Big Space, Little Space, takes this transformative nature of space as its premise. Rather than dictating specific uses for designated spaces, a variety of spaces that can trigger unexpected uses are offered. These encourage formal re-interpretations and continuous construction by the various inhabitants over time. The square plan of the space offered few windows in relation to the overall floor area.
One strategy was therefore to treat the roof (concealed 12” beneath a parapet) as a 5th facade, and insert ten operable skylights and a roof hatch for natural light, ventilation, and roof access. Instead of clearing out the building and designing the interior from scratch, the existing forms/spaces were reinterpreted. An existing, partitioned area within the garage space was retained.
This “Little Space” was seen as the overlap between two bigger, existing spaces: the fenced garden and the garage/workshop. The “Little Space” can be read as part of both, – it can extend into both. The reading of the plan flickers between these different configurations. Big Space, Little Space does not dedicate spaces to traditional uses. Instead, the project offers spaces that are seasonally responsive and in flux, where inhabitation can retreat into the warm insulated Little Space in the harsh winters, and can spread into the “Big Spaces” – the generous garden, workshop, and roof deck in the warm seasons. In this sense, the living area can be anywhere between 464 sq ft to 5,165 sq ft. There is no stationary plan.
The spaces are rather offerings for temporary and informal uses.

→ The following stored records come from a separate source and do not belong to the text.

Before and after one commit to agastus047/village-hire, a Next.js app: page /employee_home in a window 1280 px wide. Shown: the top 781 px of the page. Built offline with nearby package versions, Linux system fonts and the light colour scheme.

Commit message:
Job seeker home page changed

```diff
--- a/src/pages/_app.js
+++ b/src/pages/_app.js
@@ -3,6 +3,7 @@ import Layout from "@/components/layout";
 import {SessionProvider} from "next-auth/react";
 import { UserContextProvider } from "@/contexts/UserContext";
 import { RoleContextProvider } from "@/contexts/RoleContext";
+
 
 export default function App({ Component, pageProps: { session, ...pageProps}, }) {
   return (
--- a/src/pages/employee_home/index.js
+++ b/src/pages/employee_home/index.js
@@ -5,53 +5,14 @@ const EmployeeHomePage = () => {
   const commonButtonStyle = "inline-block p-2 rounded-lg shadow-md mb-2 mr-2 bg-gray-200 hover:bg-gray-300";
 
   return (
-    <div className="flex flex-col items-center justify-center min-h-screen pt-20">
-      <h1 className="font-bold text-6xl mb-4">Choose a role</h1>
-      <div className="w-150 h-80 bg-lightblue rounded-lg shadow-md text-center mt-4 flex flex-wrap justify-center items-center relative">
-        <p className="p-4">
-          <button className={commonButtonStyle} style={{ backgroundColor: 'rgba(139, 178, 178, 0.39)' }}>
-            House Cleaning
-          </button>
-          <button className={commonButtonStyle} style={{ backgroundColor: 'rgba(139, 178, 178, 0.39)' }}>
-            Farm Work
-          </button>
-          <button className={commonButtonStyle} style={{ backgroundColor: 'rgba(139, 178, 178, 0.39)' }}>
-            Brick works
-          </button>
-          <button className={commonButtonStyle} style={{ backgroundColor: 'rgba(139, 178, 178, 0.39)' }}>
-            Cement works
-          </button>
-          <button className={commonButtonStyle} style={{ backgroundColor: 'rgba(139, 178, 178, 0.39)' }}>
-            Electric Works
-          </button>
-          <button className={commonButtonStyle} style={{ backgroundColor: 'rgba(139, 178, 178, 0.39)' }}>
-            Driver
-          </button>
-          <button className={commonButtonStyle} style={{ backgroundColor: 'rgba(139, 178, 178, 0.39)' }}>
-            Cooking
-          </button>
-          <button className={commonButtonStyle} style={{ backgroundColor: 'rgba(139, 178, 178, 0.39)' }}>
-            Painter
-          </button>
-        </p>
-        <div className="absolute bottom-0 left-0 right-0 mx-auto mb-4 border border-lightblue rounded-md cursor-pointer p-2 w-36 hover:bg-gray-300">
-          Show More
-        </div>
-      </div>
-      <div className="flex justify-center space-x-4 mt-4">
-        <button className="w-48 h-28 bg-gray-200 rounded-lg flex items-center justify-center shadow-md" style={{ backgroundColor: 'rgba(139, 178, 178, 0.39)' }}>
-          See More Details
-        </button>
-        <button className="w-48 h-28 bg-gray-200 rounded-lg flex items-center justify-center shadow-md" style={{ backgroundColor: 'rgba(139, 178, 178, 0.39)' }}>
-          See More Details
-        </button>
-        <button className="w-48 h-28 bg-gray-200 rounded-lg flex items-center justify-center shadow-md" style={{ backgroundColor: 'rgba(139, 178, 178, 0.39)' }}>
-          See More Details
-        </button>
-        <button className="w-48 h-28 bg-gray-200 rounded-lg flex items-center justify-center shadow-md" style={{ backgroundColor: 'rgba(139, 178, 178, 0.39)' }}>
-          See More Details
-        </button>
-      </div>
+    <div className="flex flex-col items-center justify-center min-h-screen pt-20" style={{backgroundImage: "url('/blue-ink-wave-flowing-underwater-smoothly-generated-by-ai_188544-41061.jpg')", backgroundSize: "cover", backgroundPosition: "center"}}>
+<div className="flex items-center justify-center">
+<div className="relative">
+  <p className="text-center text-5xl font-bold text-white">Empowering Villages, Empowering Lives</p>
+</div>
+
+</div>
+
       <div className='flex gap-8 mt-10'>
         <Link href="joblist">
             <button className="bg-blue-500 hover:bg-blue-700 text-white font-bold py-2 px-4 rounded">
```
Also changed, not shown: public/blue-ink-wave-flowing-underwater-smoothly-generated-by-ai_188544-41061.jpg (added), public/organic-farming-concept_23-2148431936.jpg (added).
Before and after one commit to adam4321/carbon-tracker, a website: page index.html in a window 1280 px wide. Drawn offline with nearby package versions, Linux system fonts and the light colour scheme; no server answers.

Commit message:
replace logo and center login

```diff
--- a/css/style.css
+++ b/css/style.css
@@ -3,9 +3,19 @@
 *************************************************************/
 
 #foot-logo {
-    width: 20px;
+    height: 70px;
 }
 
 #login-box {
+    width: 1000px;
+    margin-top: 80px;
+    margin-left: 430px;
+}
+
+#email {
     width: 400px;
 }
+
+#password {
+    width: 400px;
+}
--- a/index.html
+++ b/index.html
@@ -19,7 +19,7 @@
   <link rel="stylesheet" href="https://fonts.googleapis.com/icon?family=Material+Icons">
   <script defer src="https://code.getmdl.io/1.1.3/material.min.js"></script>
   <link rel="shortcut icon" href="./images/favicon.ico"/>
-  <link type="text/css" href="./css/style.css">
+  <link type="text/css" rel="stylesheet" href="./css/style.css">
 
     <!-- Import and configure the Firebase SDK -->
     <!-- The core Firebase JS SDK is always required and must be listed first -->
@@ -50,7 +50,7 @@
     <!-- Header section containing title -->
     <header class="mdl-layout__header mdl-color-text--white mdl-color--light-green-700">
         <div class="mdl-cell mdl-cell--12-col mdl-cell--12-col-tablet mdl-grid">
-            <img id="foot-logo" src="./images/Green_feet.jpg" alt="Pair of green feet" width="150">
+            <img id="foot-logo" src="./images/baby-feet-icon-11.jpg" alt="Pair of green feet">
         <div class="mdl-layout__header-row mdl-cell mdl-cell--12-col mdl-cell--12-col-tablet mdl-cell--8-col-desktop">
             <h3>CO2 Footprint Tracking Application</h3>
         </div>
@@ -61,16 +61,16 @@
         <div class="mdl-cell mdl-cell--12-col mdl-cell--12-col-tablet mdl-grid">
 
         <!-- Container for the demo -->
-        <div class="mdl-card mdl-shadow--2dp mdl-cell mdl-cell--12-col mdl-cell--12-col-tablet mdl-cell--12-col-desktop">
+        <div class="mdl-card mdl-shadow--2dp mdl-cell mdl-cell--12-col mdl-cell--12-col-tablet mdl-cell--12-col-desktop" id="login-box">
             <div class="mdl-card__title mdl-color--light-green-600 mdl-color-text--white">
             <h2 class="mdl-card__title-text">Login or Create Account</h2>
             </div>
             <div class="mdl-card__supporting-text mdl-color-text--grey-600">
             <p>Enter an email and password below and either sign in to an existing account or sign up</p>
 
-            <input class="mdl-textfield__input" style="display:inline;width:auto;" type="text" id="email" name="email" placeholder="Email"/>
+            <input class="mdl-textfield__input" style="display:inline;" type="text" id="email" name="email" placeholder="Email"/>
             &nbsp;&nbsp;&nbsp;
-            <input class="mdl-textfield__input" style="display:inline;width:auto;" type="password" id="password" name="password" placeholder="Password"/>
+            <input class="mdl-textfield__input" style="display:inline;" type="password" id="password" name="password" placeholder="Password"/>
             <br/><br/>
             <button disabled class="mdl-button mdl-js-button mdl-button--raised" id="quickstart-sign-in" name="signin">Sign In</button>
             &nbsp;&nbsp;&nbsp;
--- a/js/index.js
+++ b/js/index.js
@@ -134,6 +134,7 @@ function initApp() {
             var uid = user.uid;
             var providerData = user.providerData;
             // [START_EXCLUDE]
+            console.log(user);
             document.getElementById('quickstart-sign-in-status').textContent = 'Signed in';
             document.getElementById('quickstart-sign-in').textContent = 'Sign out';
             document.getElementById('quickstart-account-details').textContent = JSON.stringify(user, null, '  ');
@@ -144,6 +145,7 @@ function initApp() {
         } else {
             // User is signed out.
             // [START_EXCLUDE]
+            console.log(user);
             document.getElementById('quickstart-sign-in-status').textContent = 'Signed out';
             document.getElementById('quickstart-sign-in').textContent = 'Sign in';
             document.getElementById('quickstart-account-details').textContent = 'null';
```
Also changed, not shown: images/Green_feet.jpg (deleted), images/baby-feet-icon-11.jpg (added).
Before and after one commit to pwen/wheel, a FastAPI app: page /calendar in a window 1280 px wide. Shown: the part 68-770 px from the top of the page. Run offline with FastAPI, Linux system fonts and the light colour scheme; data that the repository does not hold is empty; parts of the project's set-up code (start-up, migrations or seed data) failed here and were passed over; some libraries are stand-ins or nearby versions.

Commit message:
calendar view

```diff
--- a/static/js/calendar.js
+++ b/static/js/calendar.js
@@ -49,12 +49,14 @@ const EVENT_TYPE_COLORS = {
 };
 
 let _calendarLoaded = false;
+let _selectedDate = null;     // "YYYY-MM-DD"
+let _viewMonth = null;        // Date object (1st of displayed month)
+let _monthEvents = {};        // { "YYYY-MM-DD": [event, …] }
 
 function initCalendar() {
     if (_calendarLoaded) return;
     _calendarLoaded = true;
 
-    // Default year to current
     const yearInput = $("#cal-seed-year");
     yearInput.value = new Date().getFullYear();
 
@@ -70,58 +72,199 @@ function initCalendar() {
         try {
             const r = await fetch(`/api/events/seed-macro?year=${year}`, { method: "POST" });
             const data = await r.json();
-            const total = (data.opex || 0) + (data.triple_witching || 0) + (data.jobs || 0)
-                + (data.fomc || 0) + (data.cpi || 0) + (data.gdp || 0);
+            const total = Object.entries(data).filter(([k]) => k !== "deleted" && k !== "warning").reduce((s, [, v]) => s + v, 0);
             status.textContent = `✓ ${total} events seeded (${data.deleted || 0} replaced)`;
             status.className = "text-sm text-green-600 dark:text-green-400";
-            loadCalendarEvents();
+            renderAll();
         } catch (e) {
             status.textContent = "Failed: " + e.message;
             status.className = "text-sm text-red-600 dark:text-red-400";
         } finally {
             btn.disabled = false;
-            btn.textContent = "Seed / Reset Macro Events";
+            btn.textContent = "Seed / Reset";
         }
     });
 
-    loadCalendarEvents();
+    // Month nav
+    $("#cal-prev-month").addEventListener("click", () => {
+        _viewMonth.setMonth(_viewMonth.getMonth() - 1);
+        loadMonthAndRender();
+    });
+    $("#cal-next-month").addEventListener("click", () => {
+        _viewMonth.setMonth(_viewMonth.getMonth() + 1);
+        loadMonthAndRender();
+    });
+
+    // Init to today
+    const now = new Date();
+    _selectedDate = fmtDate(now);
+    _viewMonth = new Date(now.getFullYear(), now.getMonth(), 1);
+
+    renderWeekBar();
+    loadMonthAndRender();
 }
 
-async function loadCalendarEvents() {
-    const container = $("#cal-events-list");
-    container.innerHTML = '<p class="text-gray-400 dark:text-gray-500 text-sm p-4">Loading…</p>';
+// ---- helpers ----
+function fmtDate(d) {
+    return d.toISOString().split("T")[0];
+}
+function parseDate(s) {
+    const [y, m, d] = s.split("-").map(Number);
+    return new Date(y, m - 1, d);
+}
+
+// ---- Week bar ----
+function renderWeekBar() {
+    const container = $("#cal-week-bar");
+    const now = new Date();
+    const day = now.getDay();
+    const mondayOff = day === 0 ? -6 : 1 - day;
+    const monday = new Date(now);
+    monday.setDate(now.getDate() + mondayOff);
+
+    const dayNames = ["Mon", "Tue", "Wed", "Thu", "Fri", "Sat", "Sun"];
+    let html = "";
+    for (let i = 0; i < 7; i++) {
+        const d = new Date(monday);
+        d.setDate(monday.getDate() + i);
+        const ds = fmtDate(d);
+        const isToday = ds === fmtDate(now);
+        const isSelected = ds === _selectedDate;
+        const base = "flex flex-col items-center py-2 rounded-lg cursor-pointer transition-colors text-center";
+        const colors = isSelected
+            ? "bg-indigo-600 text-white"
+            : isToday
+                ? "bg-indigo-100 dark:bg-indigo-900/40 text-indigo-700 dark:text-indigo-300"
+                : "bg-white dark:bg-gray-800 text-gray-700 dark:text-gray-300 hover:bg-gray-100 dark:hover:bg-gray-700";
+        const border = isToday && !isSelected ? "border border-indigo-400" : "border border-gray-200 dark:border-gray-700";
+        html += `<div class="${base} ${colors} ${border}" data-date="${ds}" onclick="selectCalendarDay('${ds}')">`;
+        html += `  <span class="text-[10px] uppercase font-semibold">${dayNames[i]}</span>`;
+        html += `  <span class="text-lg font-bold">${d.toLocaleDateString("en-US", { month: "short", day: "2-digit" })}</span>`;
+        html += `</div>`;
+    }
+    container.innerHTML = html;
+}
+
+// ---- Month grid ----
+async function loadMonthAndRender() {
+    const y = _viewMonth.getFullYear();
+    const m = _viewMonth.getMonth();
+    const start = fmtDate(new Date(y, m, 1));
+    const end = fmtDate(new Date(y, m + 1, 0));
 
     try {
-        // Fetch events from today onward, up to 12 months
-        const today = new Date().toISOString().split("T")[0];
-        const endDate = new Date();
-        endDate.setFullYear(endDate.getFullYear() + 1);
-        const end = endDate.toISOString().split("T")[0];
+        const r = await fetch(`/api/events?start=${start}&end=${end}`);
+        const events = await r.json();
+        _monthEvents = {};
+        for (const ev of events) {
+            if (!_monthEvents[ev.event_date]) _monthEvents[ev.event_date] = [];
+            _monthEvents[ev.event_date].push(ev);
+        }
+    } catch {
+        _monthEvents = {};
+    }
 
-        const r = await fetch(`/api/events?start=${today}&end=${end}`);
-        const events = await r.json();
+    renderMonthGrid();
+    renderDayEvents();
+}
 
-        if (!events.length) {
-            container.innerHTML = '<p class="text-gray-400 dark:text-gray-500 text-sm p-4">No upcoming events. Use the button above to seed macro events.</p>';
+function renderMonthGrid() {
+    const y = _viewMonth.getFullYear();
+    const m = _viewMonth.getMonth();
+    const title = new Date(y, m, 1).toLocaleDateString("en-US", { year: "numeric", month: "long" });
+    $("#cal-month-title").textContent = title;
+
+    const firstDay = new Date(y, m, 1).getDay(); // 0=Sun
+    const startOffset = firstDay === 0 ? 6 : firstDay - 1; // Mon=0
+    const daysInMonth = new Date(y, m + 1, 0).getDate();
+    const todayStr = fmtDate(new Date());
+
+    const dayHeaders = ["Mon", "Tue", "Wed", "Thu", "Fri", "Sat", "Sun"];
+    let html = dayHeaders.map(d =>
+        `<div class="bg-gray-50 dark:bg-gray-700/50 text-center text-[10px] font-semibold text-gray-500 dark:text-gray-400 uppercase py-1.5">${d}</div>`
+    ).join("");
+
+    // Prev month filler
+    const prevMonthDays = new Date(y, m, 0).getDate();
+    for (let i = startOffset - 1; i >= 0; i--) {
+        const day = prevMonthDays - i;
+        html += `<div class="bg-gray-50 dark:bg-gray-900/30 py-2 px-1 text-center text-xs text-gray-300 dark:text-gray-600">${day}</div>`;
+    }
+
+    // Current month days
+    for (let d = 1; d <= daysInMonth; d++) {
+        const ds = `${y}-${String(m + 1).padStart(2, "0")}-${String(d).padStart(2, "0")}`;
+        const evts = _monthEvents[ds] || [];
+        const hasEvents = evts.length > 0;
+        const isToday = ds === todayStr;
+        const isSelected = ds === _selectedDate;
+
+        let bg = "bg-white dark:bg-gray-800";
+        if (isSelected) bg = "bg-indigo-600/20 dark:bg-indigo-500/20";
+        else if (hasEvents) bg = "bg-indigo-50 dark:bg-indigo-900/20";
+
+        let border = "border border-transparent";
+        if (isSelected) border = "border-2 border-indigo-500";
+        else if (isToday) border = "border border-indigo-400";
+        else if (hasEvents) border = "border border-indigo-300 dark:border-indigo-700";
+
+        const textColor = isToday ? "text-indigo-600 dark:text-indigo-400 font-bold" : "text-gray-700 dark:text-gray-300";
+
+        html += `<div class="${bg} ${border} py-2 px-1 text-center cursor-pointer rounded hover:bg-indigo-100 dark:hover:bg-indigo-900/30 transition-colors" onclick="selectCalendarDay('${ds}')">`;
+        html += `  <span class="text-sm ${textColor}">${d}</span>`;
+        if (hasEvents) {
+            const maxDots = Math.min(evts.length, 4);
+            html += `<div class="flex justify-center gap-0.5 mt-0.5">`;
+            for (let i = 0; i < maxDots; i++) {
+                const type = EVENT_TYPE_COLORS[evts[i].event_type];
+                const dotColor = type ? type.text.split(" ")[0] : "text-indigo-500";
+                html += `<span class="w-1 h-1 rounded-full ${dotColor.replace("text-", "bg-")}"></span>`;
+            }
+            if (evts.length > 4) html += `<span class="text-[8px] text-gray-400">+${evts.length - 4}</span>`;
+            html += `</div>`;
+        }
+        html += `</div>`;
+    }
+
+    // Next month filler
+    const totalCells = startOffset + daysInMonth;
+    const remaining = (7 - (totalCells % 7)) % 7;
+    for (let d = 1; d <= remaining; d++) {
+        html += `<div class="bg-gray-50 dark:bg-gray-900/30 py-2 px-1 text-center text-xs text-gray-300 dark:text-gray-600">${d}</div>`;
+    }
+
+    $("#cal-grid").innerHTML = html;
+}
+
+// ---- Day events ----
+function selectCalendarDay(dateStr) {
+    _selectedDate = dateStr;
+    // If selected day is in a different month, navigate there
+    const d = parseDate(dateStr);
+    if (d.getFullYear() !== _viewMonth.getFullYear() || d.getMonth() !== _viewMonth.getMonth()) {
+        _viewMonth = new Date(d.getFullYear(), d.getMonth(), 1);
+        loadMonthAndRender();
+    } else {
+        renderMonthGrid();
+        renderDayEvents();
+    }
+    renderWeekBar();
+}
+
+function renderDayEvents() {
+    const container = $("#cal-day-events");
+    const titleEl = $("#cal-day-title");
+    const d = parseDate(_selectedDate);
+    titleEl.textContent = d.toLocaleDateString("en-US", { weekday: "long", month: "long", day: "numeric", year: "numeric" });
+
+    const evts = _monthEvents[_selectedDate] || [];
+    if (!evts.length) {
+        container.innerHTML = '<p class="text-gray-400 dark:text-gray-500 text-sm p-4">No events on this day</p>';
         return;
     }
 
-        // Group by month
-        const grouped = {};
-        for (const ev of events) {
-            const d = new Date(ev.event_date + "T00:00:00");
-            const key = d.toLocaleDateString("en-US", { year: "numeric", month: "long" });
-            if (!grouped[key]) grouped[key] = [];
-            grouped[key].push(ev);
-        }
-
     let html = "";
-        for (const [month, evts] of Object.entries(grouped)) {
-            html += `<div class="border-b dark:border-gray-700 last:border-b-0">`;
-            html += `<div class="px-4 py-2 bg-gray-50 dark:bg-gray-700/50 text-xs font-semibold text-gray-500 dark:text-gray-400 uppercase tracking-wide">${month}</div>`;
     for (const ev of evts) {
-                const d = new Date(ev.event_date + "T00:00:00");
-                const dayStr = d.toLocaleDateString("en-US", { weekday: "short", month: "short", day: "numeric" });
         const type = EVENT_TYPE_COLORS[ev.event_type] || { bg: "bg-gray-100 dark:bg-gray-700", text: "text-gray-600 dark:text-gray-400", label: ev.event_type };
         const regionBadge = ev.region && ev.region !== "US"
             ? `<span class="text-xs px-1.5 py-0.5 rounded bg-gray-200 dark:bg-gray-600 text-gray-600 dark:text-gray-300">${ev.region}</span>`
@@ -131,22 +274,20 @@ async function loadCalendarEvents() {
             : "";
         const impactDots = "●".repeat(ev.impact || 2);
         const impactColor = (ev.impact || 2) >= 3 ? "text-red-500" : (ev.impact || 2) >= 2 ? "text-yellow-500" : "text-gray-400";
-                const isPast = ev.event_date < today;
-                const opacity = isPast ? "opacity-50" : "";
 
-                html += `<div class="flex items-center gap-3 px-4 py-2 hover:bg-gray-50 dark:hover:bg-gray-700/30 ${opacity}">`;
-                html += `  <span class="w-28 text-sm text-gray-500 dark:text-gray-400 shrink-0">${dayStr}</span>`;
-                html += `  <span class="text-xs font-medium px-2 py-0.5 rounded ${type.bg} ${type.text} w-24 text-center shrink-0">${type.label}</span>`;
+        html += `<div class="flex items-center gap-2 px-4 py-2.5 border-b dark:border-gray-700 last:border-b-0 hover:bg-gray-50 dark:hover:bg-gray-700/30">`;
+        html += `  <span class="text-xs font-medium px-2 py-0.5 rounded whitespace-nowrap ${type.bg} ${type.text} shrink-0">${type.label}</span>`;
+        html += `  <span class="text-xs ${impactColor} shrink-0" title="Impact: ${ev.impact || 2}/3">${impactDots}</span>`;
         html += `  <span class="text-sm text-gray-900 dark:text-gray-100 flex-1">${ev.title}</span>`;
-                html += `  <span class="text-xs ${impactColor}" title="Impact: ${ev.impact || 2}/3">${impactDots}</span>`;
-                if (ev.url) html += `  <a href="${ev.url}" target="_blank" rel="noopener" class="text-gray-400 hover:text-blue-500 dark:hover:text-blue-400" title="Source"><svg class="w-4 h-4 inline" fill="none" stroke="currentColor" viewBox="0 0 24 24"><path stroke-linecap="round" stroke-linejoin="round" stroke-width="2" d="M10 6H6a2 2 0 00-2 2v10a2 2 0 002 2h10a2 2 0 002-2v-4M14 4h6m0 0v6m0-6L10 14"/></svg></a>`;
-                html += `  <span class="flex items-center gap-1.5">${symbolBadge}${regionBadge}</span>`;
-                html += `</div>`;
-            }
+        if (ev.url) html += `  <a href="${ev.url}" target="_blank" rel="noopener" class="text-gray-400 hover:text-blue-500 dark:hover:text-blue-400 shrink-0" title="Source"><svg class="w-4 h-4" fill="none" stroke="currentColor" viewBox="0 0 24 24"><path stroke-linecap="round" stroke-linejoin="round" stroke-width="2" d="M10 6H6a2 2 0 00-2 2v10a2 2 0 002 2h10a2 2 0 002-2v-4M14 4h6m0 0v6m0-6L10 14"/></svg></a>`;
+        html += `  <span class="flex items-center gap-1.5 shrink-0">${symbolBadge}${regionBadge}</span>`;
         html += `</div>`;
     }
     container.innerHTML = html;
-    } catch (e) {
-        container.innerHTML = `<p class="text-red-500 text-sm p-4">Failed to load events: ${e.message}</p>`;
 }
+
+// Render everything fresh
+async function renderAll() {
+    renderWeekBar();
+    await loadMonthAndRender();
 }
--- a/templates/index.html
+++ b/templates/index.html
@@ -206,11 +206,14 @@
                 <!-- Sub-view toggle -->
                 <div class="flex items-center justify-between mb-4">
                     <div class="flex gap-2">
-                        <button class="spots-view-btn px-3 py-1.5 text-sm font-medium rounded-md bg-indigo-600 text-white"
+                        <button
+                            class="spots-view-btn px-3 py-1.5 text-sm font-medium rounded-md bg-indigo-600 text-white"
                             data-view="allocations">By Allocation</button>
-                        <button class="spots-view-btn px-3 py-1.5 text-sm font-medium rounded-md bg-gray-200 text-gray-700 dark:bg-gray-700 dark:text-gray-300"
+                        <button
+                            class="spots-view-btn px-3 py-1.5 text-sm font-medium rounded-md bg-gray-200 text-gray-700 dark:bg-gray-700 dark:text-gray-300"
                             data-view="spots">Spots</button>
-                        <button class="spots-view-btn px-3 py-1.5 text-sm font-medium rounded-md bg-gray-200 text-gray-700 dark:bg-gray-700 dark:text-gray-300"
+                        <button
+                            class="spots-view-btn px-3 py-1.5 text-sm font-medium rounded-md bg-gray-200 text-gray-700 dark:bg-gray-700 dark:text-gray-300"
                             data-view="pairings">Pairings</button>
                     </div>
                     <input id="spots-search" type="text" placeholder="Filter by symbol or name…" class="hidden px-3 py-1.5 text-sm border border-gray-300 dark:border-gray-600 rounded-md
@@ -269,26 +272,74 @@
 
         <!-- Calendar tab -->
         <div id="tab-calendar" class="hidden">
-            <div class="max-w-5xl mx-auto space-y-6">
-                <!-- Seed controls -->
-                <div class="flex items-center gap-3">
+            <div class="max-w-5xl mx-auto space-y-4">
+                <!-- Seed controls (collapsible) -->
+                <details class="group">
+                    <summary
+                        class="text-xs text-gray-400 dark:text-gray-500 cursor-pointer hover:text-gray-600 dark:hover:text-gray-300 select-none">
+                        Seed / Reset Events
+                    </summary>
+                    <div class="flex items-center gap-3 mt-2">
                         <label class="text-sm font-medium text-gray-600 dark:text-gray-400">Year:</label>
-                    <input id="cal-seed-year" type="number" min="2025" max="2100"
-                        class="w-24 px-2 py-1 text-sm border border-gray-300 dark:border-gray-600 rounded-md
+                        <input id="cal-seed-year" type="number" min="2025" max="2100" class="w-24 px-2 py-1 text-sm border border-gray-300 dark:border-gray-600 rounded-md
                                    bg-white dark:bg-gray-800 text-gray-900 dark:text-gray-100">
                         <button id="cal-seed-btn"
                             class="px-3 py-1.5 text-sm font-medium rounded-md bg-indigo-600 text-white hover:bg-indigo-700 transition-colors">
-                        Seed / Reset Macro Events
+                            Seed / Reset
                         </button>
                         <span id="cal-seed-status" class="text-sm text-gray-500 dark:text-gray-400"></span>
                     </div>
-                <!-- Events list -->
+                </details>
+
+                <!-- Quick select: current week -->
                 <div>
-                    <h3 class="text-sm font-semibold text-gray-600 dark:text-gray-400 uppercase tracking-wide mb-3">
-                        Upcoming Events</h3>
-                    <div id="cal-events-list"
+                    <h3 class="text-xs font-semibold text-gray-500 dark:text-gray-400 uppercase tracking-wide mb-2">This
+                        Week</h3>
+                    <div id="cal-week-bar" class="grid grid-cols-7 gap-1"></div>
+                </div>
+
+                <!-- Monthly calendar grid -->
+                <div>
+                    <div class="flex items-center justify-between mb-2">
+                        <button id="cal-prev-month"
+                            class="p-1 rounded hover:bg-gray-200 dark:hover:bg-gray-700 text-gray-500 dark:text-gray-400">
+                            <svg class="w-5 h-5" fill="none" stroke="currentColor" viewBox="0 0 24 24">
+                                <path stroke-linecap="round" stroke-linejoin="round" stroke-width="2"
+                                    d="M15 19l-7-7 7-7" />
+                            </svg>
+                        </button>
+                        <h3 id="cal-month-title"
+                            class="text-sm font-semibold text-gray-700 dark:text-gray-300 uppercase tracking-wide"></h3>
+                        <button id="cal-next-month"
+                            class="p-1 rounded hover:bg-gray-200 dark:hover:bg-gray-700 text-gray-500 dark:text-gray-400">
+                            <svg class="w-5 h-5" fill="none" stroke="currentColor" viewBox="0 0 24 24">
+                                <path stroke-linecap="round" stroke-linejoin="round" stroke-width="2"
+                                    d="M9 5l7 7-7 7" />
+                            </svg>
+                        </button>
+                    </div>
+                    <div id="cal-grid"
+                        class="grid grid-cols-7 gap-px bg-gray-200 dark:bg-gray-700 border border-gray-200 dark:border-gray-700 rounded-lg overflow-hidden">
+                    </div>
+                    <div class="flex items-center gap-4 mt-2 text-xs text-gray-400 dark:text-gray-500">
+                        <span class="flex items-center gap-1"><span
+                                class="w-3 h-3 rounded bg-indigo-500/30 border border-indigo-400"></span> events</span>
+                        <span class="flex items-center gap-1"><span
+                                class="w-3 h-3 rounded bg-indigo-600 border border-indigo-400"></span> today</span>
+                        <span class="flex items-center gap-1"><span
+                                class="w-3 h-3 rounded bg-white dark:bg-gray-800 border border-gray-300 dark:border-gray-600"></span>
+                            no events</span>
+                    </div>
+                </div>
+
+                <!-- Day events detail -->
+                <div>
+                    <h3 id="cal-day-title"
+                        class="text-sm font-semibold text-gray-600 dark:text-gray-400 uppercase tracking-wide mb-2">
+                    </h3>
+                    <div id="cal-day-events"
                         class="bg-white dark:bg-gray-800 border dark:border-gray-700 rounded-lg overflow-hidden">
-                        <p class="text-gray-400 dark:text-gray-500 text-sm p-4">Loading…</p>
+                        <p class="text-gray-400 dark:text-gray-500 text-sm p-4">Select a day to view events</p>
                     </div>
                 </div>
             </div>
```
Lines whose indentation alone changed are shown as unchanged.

The objective was to create spaces that are useful for everything and where the meaning and usefulness of each space renegotiates with each new user.